Provided data START

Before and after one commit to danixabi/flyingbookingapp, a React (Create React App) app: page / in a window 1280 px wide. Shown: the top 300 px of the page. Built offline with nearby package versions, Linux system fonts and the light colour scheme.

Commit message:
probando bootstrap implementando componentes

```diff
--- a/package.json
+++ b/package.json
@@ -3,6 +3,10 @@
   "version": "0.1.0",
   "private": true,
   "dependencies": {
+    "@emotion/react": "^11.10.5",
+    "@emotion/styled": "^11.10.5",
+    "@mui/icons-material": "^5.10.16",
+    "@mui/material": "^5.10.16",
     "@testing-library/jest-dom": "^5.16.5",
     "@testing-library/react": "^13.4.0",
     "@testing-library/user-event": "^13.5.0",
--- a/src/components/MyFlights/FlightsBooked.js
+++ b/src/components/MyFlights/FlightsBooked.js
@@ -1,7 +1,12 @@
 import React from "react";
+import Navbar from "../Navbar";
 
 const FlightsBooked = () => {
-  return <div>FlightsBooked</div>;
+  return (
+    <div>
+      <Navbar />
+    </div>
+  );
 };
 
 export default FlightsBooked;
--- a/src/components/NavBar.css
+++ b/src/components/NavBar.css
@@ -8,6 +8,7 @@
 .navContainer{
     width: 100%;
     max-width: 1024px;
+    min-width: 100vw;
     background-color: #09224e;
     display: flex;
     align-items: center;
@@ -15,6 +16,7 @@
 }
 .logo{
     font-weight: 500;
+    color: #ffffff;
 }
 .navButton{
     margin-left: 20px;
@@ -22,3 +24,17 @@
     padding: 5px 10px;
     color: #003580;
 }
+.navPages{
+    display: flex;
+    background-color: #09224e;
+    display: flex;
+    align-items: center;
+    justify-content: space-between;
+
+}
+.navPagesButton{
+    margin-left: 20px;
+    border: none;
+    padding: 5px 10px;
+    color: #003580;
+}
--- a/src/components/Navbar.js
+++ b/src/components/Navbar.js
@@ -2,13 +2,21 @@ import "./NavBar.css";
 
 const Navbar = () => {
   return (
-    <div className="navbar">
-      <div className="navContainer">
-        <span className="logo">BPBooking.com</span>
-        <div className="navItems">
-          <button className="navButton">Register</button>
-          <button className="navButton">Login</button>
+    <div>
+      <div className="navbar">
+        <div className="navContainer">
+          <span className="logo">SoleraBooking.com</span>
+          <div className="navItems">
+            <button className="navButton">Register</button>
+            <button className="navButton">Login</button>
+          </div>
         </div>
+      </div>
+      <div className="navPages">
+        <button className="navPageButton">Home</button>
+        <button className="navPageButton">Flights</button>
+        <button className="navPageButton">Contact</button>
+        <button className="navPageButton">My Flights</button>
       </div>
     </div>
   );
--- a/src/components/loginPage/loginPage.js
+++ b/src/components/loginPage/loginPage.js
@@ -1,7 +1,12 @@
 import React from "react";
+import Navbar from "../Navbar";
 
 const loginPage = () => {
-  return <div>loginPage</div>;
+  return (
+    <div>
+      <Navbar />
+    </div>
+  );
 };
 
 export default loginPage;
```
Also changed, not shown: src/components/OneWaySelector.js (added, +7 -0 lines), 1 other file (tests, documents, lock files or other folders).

Provided data END

__Activity__
Bring together all lines in the records where the word "components" is found.

__Exercise output__
--- a/src/components/MyFlights/FlightsBooked.js
+++ b/src/components/MyFlights/FlightsBooked.js
--- a/src/components/NavBar.css
+++ b/src/components/NavBar.css
--- a/src/components/Navbar.js
+++ b/src/components/Navbar.js
--- a/src/components/loginPage/loginPage.js
+++ b/src/components/loginPage/loginPage.js
Also changed, not shown: src/components/OneWaySelector.js (added, +7 -0 lines), 1 other file (tests, documents, lock files or other folders).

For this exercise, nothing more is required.